*WORK REQUIRED*. Locate and copy each line in the data that contains the word "ProjectSection".

>>>>>

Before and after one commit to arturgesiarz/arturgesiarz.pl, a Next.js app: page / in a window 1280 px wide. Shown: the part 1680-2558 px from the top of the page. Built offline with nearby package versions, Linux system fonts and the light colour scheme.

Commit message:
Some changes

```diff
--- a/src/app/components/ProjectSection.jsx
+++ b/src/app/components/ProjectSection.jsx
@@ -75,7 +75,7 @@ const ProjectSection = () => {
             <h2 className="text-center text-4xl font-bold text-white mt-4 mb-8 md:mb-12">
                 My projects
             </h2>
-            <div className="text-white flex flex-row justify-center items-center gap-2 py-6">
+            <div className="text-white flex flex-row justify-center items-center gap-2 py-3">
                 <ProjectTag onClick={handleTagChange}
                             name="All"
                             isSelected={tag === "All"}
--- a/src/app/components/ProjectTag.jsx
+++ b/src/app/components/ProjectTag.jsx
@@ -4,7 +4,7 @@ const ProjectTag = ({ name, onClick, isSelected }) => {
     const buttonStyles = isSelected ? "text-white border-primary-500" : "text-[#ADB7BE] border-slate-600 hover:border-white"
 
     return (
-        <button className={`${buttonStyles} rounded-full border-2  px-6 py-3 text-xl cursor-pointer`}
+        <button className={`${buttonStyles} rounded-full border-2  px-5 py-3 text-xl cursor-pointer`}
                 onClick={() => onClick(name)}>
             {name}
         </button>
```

<<<<<

*TASK RESPONSE*.
--- a/src/app/components/ProjectSection.jsx
+++ b/src/app/components/ProjectSection.jsx
@@ -75,7 +75,7 @@ const ProjectSection = () => {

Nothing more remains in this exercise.